Cloud Peak is in the best position among Powder River Basin coal companies to make money on coal exports due to lower transport costs but it made more money last quarter on derivatives that shorted coal ($2.8 million) than it did on coal itself ($200,000).  Sightline Institute anticipates that Cloud Peak’s export division will be in the red in the third quarter and cautions, “if that happens, it should set off warning bells for every Wall Street investor considering putting money into coal export terminals on the West Coast.”

Coal dust myopia

In an interview with the New York Times, Cloud Peak Energy CEO Colin Marshall stated: “If history means anything, the world in a few years will need more commodities, both metals and energy including coal.”

And there’s the coal industry’s myopia in a nut shell: history doesn’t mean anything for our energy future. We need to jump away from the blocks and into our best sprint away from those historical energy sources to avoid the doom of dangerous climate impacts.

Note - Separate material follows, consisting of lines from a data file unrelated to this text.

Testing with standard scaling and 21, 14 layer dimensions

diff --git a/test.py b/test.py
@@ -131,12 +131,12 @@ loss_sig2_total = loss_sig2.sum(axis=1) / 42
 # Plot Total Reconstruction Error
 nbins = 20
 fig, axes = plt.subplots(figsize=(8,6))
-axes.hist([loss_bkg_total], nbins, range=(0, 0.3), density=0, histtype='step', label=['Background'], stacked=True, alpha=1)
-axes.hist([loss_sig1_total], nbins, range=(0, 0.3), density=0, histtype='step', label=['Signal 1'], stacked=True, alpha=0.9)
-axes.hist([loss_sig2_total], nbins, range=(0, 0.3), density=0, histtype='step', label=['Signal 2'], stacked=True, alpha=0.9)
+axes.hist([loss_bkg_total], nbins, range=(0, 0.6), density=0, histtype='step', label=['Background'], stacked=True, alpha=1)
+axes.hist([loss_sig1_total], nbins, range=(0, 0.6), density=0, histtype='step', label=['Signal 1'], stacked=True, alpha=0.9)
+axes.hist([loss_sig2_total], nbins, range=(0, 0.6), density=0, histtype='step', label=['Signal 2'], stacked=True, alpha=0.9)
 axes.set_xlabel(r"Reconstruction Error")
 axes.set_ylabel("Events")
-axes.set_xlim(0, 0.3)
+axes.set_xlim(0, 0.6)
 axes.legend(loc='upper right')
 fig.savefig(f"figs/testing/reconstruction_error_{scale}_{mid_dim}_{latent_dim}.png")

We have to leave fossil fuels in the ground, states the IPCC, Bloomberg News, the Australian Climate Commission, the International Energy Agency, HSBC, and experts such as scientist James Hansen and economist Lord Stern. Only by keeping most of the known carbon reserves in the ground can we prevent unthinkable disasters that will last for thousands of generations.

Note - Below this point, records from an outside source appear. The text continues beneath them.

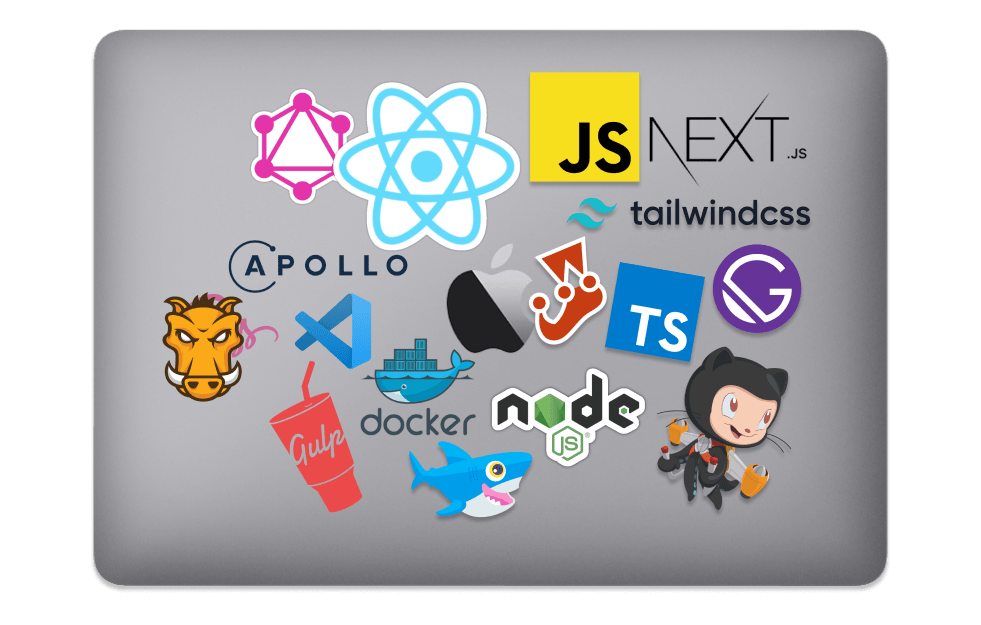
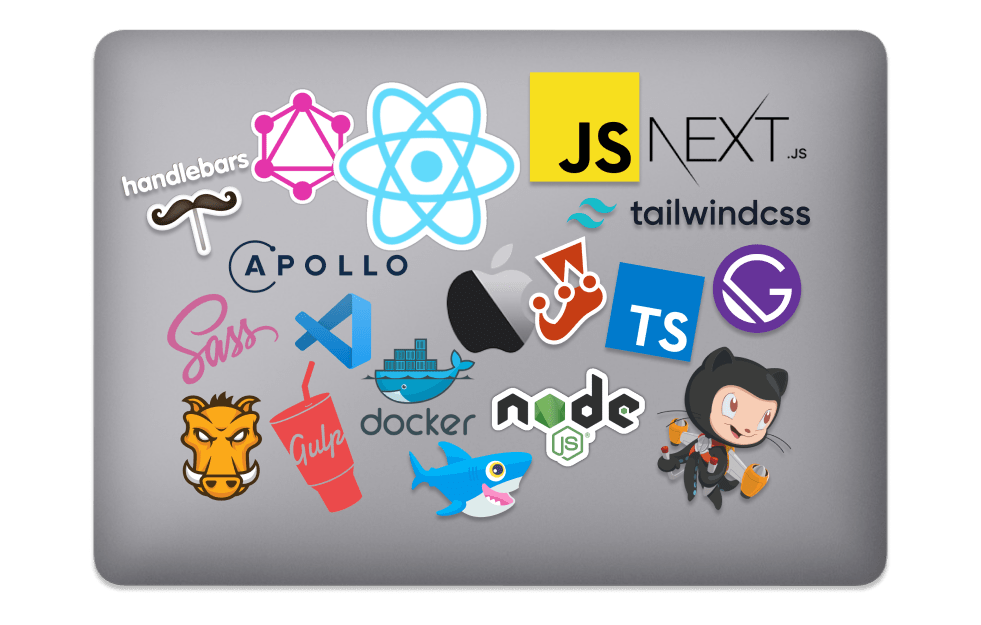
Adding MyStack, SHC, Recommendations, and minor changes

Changed region(s): [[0.1529, 0.456, 0.2752, 0.8208], [0.1223, 0.2432, 0.2752, 0.4256]]

diff --git a/components/SeHablaCodigo/SeHablaCodigo.js b/components/SeHablaCodigo/SeHablaCodigo.js
@@ -1,0 +1,86 @@
+import styled from 'styled-components';
+import { FlexCenteredXY } from '../StyledHelpers';
+
+const StyledSeHablaCodigo = styled(FlexCenteredXY)`
+  background-color: #0c0c0c;
+  border-top: 1px solid lightgray;
+  border-bottom: 1px solid lightgray;
+  padding: 16px;
+  margin-left: -1rem;
+  margin-right: -1rem;
+  h2 {
+    color: #ffc839;
+    text-align: center;
+    font-size: 3rem;
+    padding-top: 3rem;
+  }
+  h3 {
+    color: #a0c96b;
+  }
+  h4 {
+    text-align: center;
+  }
+  p {
+    color: #8a99a3;
+  }
+  img {
+    margin-bottom: 2rem;
+    width: 480px;
+  }
+  .podcast,
+  .youtube {
+    padding: 2rem;
+  }
+`;
+
+export default function SeHablaCodigo() {
+  return (
+    <>
+      <StyledSeHablaCodigo as='section'>
+        <h2>Se Habla Código&#8482;</h2>
+        <h4>
+          This is how I promote knowledge sharing with the community.
+          <br />
+          "Se Habla Código", is a podcast and YouTube channel focused on web
+          development (in Spanish).
+        </h4>
+        <div className='grid'>
+          <div className='podcast'>
+            <h3>Podcast</h3>
+            <img
+              src='images/podcast-screenshot.png'
+              alt='Se Habla Codigo - Podcast'
+            />
+            <p>
+              The podcast is available in most popular platforms, like Spotify,
+              Apple podcasts, Google podcasts, and others. Also available on the
+              web through our{' '}
+              <a href='https://anchor.fm/sehablacodigo' target='_blank'>
+                Anchor
+              </a>{' '}
+              page.
+            </p>
+          </div>
+          <div className='youtube'>
+            <h3>YouTube</h3>
+            <img
+              src='images/youtube-screenshot.png'
+              alt='Se Habla Codigo - YouTube'
+            />
+            <p>
+              The video format allows us to dig deeper into topics we cannot
+              expand on our podcast. In our{' '}
+              <a
+                href='https://www.youtube.com/channel/UCM7c4hwn-BZT67chRgpkCNg'
+                target='_blank'
+              >
+                YouTube channel
+              </a>{' '}
+              I am able to share examples, presentations, tutorials and more.
+            </p>
+          </div>
+        </div>
+      </StyledSeHablaCodigo>
+    </>
+  );
+}

diff --git a/pages/index.js b/pages/index.js
@@ -1,10 +1,12 @@
 import Layout from '../components/Layout';
-// import ReactMarkdown from 'react-markdown';
 import { getData } from '../utils/markdown-importer/markdownImporter';
-import { ABOUT } from '../constants';
+import { ABOUT, RECOMMENDATIONS } from '../constants';
 import Hero from '../components/Hero/Hero';
+import MyStack from '../components/MyStack/MyStack';
+import SeHablaCodigo from '../components/SeHablaCodigo/SeHablaCodigo';
+import Recommendations from '../components/Recommendations/recommendations';
 
-export default function Home({ about }) {
+export default function Home({ about, recommendations }) {
   const {
     main_headline,
     secondary_headline,
@@ -20,26 +22,21 @@ export default function Home({ about }) {
         secondaryHeadline={secondary_headline}
         supportHeadline={support_headline}
       />
-      <section>
-        {/* <div>
-          <h1>David Kontorovsky</h1>
-        </div> */}
-        {/* <p>{secondary_headline}</p>
-        <h1>
-          <ReactMarkdown source={main_headline} />
-        </h1>
-        <ReactMarkdown source={support_headline} /> */}
-      </section>
+      <MyStack />
+      <SeHablaCodigo />
+      <Recommendations data={recommendations} />
     </Layout>
   );
 }
 
 export async function getStaticProps() {
   const about = getData(ABOUT);
+  const recommendations = getData(RECOMMENDATIONS);
 
   return {
     props: {
       about,
+      recommendations,
     },
   };
 }

diff --git a/components/MyStack/MyStack.js b/components/MyStack/MyStack.js
@@ -1,0 +1,48 @@
+import styled from 'styled-components';
+import { FlexCenteredXY } from '../StyledHelpers';
+
+const StyledMyStack = styled(FlexCenteredXY)`
+  h2 {
+    text-align: center;
+    font-size: 3rem;
+  }
+`;
+
+export default function MyStack() {
+  return (
+    <>
+      <StyledMyStack as='section'>
+        <h2>Tech Stack</h2>
+        <div className='grid'>
+          <div>
+            <img src='images/my-mac.png' alt='Laptop with stickers' />
+          </div>
+          <div>
+            <h3>Languages</h3>
+            <p>JavaScript, TypeScript, and NodeJS.</p>
+            <h3>Libraries and Frameworks</h3>
+            <ul>
+              <li>React, NextJS, Gatsby, Styled Components, Material UI.</li>
+              <li>Jest, Mocha, Jasmine.</li>
+              <li>Sass, PostCSS, TailwindCSS.</li>
+              <li>
+                Templating with Handlebars, Mustache, NunJucks and Liquid.
+              </li>
+            </ul>
+            <h3>APIs</h3>
+            <p>REST, GraphQL, Apollo.</p>
+            <h3>Cloud</h3>
+            <p>Netlify, Vercel, Digital Ocean, AWS.</p>
+            <h3>Tools and Others</h3>
+            <p>
+              Snowpack, Webpack, Parcel, Grunt, Gulp, Git, Docker, Postman,
+              Insomnia, Figma, Photoshop, Sketch.
+            </p>
+            <h3>Wish List</h3>
+            <p>Vue and Svelte.</p>
+          </div>
+        </div>
+      </StyledMyStack>
+    </>
+  );
+}

diff --git a/components/Recommendations/recommendations.js b/components/Recommendations/recommendations.js
@@ -1,0 +1,46 @@
+import styled from 'styled-components';
+import ReactMarkdown from 'react-markdown';
+
+const StyledRecommendationsWrapper = styled.section`
+  h2 {
+    font-size: 3rem;
+    text-align: center;
+  }
+`;
+const StyledRecommendations = styled.div`
+  display: grid;
+  grid-gap: var(--spacing-gutter);
+  grid-template-columns: repeat(auto-fit, minmax(380px, 1fr));
+  .recommendation__item {
+    background-color: #f3f4f5;
+    padding: 1rem;
+    border-radius: 8px;
+  }
+  blockquote {
+    border-left: 0.25rem solid #efefef;
+  }
+`;
+
+export default function Recommendations({ data }) {
+  data.sort((a, b) => b.metadata.order - a.metadata.order);
+
+  return (
+    <StyledRecommendationsWrapper>
+      <h2>Recommendations</h2>
+      <StyledRecommendations>
+        {data.map((r) => (
+          <div className='recommendation__item' key={r.id}>
+            <blockquote>
+              <ReactMarkdown source={r.content} />
+            </blockquote>
+            <p>
+              {r.metadata.name}, {r.metadata.work_relationship},{' '}
+              {r.metadata.organization} <br />
+              {r.metadata.date}. Via {r.metadata.origin}
+            </p>
+          </div>
+        ))}
+      </StyledRecommendations>
+    </StyledRecommendationsWrapper>
+  );
+}

diff --git a/components/Hero/Hero.js b/components/Hero/Hero.js
@@ -3,11 +3,12 @@ import ReactMarkdown from 'react-markdown';
 import { FlexCenteredXY } from '../StyledHelpers';
 import DownloadResumeButton from '../Resume/DownloadResumeButton';
 
-const HeroWrapper = styled.div`
+const HeroWrapper = styled.section`
   background-repeat: no-repeat;
   background-size: cover;
   margin-left: -1rem;
   margin-right: -1rem;
+  padding: 4rem 3rem;
 
   @media (max-width: 1024px) {
     background-image: url('./images/hero-1024w.jpeg');
@@ -23,7 +24,6 @@ const HeroWrapper = styled.div`
 `;
 const StyledHero = styled(FlexCenteredXY)`
   width: 100%;
-  padding: 2.8rem;
   .avatar {
     padding: 8px;
     margin-bottom: 8px;

diff --git a/components/Navigation/Navigation.js b/components/Navigation/Navigation.js
@@ -14,8 +14,8 @@ export default function Navigation() {
   const navItems = [
     { name: <HomeIcon />, path: '/' },
     { name: 'about', path: '/about' },
-    { name: 'projects', path: '/projects' },
-    { name: 'recommendations', path: '/recommendations' },
+    // { name: 'projects', path: '/projects' },
+    // { name: 'recommendations', path: '/recommendations' },
     // { name: "Blog", path: "/blog" },
     { name: 'contact', path: '/contact' },
   ];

The "avoid disaster" carbon budget won’t include expanding coal burning, known as “the dirtiest fossil fuel” because it emits more carbon dioxide per joule of energy at burning than any other source. According the International Energy Agency, a safe climate (two degrees warming/450ppm) scenario would allow only 20 per cent of today’s coal reserves can be developed and consumed. There’s ample existing infrastructure for this limited amount of coal.

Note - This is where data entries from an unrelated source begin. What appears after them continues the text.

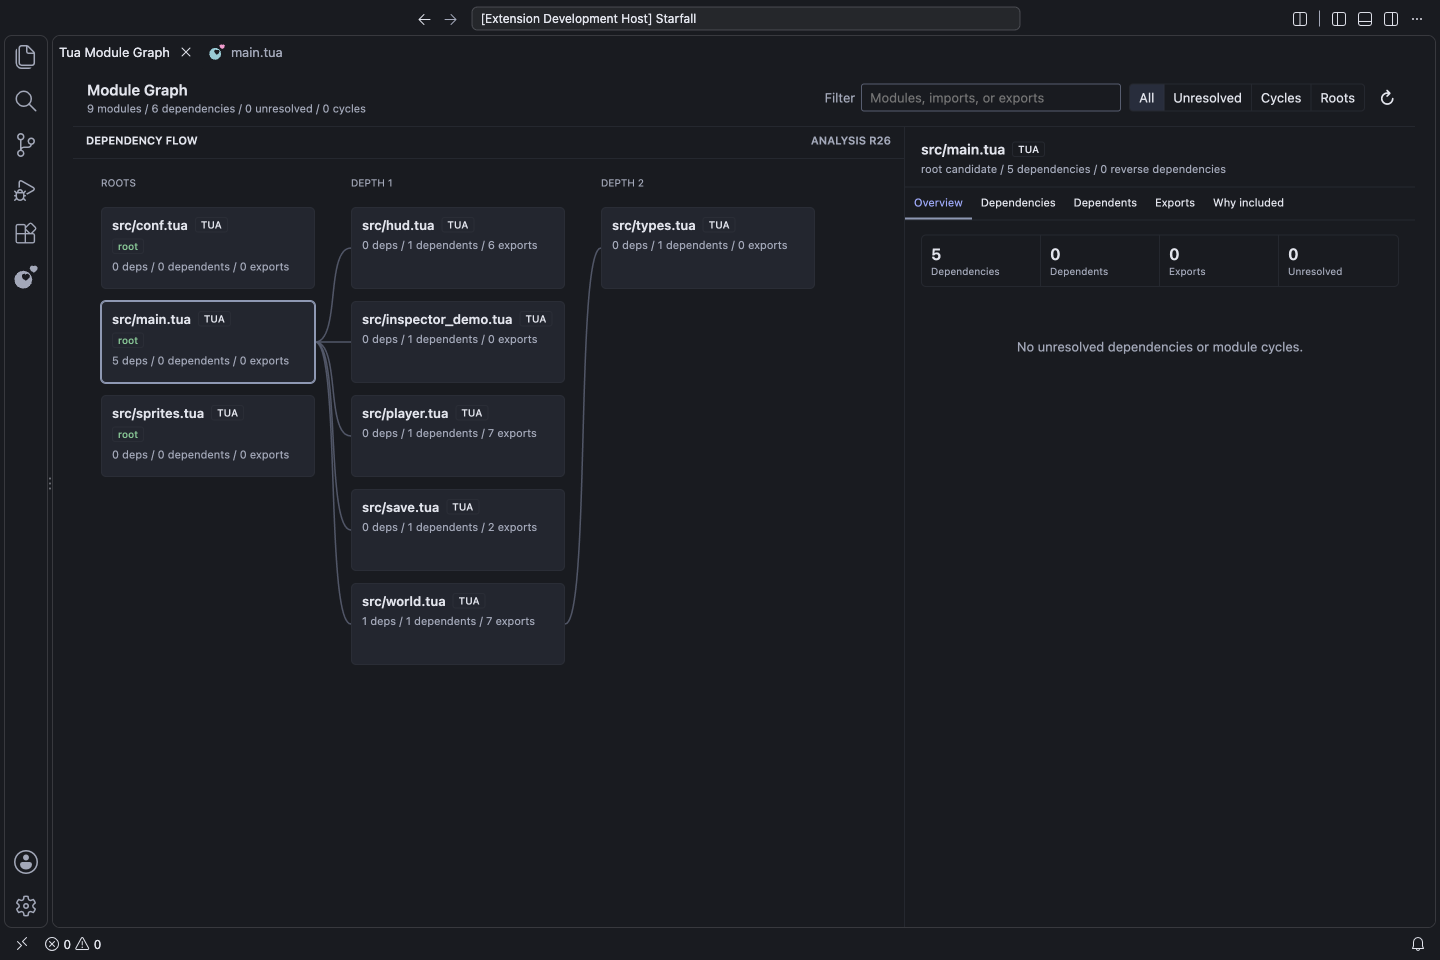
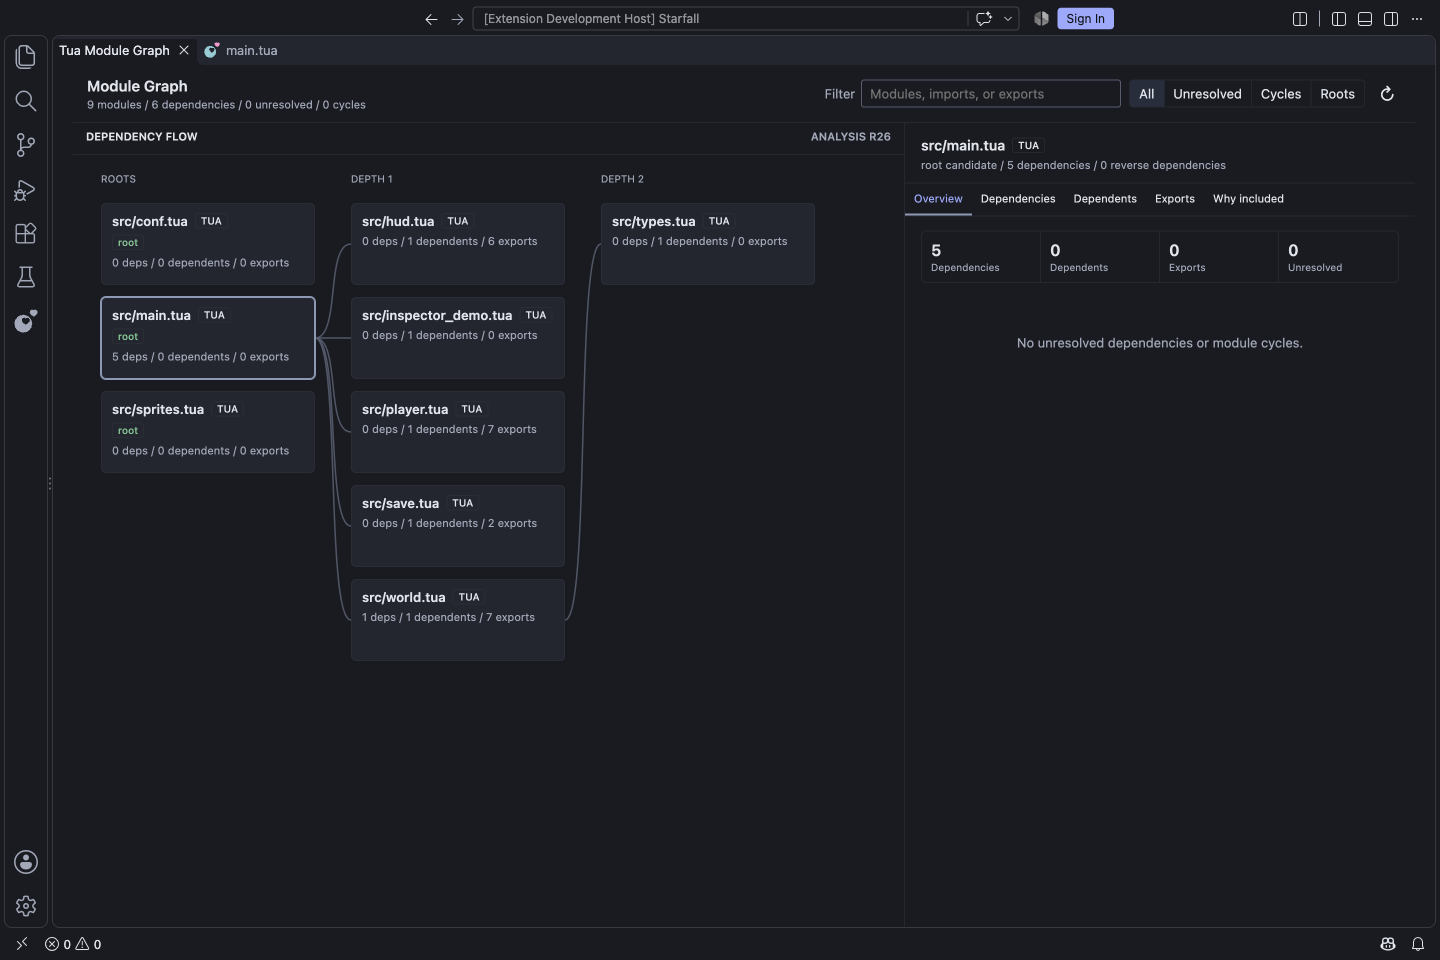
docs(vscode): refresh verified candidate editor gallery

diff --git a/editors/vscode/docs/screenshots/README.md b/editors/vscode/docs/screenshots/README.md
@@ -1,7 +1,7 @@
 # README screenshot captures
 
 These PNGs are unedited captures of the production-bundled Tua extension in an
-isolated VSCodium window, at 1440×960 with the optional Indigo Carbon HC theme.
+isolated VS Code window, at 1440×960 with the optional Indigo Carbon HC theme.
 The source example is `examples/starfall`; the script adds a demo store and a
 sprite declaration using `examples/features/src/assets/player.png`. The runtime
 inspector receives real snapshots from the temporary game, not fabricated data.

The most likely implementation of a carbon budget is a price on carbon, called for this week by , the IMF, the World Bank and the OCED. It seems inevitable that this would drastically diminish or eliminate all coal exports. The Guardian calls Australia’s coal industry “a speculative bubble ripe for financial implosion.

According to the IEA, B.C. and U.S. industries occupy an even more marginal market position because they have some of the highest-priced coal in the world. As coal declines, the highest priced suppliers go bankrupt first. That includes much of B.C. and U.S. coal.

The U.S. is already abandoning coal, which is why the coal industry is in a desperate search for export markets. The U.S. and B.C. produce some of the world’s most expensive coal. As major markets like China strive to reduce imports, scenarios that increase coal exports out of B.C. become ever more unrealistic.

Why would the Port gamble on coal?

The Port may not have jurisdiction over federal export policy but it has the responsibility to operate the Port “with broad public support in the best interests of Canadians.” So why would it gamble its limited space on infrastructure proposals like coal terminals, at a time when world economists are warning against stranded infrastructure related to coal investments?

One possibility would be the cozy relationships that have developed over the decades during which coal has been the number one bulk commodity exported from Port Metro Vancouver.

A recent Access to Information request by VTACC shows lots of hand holding between the Port and the Coal Alliance, which seems to be a creation of its PR firm, National Public Relations.

Via email, they warned each other of protests, exchanged reports about protests and even sent pictures taken of protesters.